Since Donald Trump took over the White House, the United States has pivoted from its role of an economic global leader and turned toward economic nationalism. Meanwhile, China expresses its interest in assuming the role, an article by USA Today reported.
“As the U.S. becomes more insular in economic philosophy, I think it gives China one more reason to . . . say, ‘We are still interested, and we want to continue globalization,'” said Louis Kujis, head of Asia Economics at Oxford Economics, in an interview with USA Today.
As a country with a large economic output, China is poised to shine brighter on the world stage.
Over the recent months and years, China has increased bilateral and multilateral trade ties with various nations over the world, particularly in the Middle East, Africa, Central Asia, and Latin America.
China is also spearheading several infrastructure projects in these regions, such as the 300-mile railway in Kenya, the Nicaraguan Canal, the One Belt One Road project, and the South American rail.

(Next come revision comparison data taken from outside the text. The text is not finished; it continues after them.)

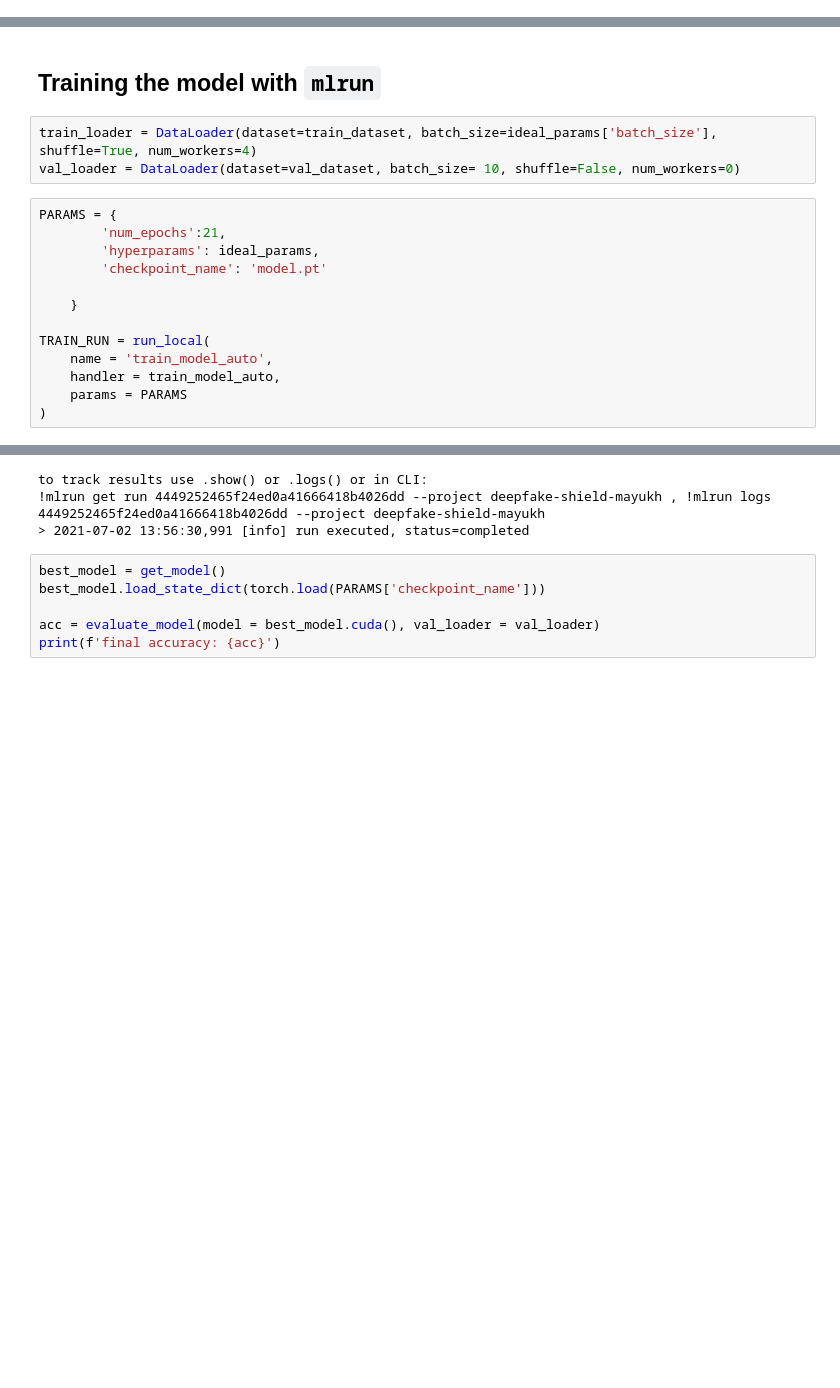
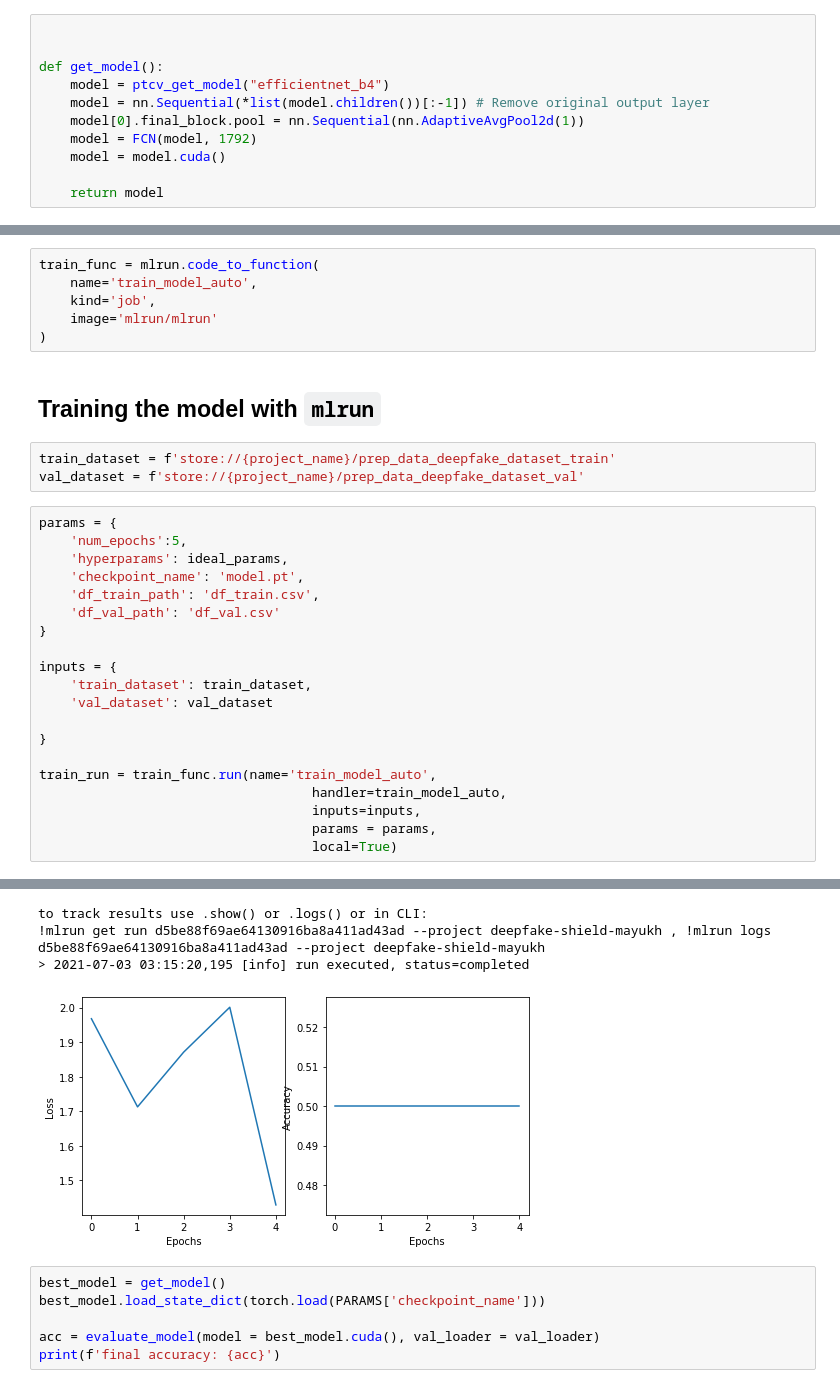
Before and after one commit to Mainakdeb/deepfake-shield, a Jupyter notebook: notebooks/train_deep_shield_model.ipynb, the cells around one changed output, grey strips where cells are left out. Drawn from its saved outputs; the diff is of its cells as text; blank space fills up the shorter version.

```diff
--- a/notebooks/train_deep_shield_model.ipynb
+++ b/notebooks/train_deep_shield_model.ipynb
@@ -476,0 +622,11 @@ ideal_params
+# %%
+
+
+def get_model():
+    model = ptcv_get_model("efficientnet_b4")
+    model = nn.Sequential(*list(model.children())[:-1]) # Remove original output layer
+    model[0].final_block.pool = nn.Sequential(nn.AdaptiveAvgPool2d(1))
+    model = FCN(model, 1792)
+    model = model.cuda()
+
+    return model
@@ -542,19 +917,32 @@ def train_model_auto(context, num_epochs, hyperparams, checkpoint_name):
+# %%
+train_func = mlrun.code_to_function(
+    name='train_model_auto',
+    kind='job',
+    image='mlrun/mlrun'
+)
 # %% [markdown]
 ## Training the model with `mlrun`
-# %%
-train_loader = DataLoader(dataset=train_dataset, batch_size=ideal_params['batch_size'], shuffle=True, num_workers=4)
-val_loader = DataLoader(dataset=val_dataset, batch_size= 10, shuffle=False, num_workers=0)
+# %%
+train_dataset = f'store://{project_name}/prep_data_deepfake_dataset_train'
+val_dataset = f'store://{project_name}/prep_data_deepfake_dataset_val'
 # %%
-PARAMS = {
-        'num_epochs':21,
-        'hyperparams': ideal_params,
-        'checkpoint_name': 'model.pt'
+params = {
+    'num_epochs':5,
+    'hyperparams': ideal_params,
+    'checkpoint_name': 'model.pt',
+    'df_train_path': 'df_train.csv',
+    'df_val_path': 'df_val.csv'
+}
 
-    }
+inputs = {
+    'train_dataset': train_dataset,
+    'val_dataset': val_dataset
 
-TRAIN_RUN = run_local(
-    name = 'train_model_auto',
-    handler = train_model_auto,
-    params = PARAMS
-)
+}
+
+train_run = train_func.run(name='train_model_auto',
+                                   handler=train_model_auto,
+                                   inputs=inputs,
+                                   params = params,
+                                   local=True)
 # %% [output]
@@ -578,7 +974,8 @@ Saving best model: model.pt
 [interactive output not drawn]
-to track results use .show() or .logs() or in CLI:
-!mlrun get run 4449252465f24ed0a41666418b4026dd --project deepfake-shield-mayukh , !mlrun logs 4449252465f24ed0a41666418b4026dd --project deepfake-shield-mayukh
-> 2021-07-02 13:56:30,991 [info] run executed, status=completed
+to track results use .show() or .logs() or in CLI:
+!mlrun get run d5be88f69ae64130916ba8a411ad43ad --project deepfake-shield-mayukh , !mlrun logs d5be88f69ae64130916ba8a411ad43ad --project deepfake-shield-mayukh
+> 2021-07-03 03:15:20,195 [info] run executed, status=completed
+[figure, added]
 # %%
 best_model = get_model()
 best_model.load_state_dict(torch.load(PARAMS['checkpoint_name']))
```
Also changed, not shown: parts of 36 cells of this notebook.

When it comes to foreign direct investments (FDIs), the U.S. remains the leader. However, it should be noted that the U.S. FDI only grew by 1.5 percent year-over-year--a stark contrast with China’s FDI, which increased by 52.5 percent, according to data from the World Bank.
Developing nations look up to China as a role model of modernization. Meanwhile, China works to create avenues for its exporters to grow while, at the same time, creating wealth in these countries. Foreign direct investments also help China deal with a staggering problem back home: excess capacity of steel, glass, and other products.
“I think the Chinese have realized they’re the major beneficiary of globalization,” Peter P. Bottelier, former chief of the World Bank’s Resident Mission in Beijing, told USA Today.
“If the U.S. ducks out, China will take over the leadership role in globalization. And whatever happens to China, it’ll have a major impact on Americans.”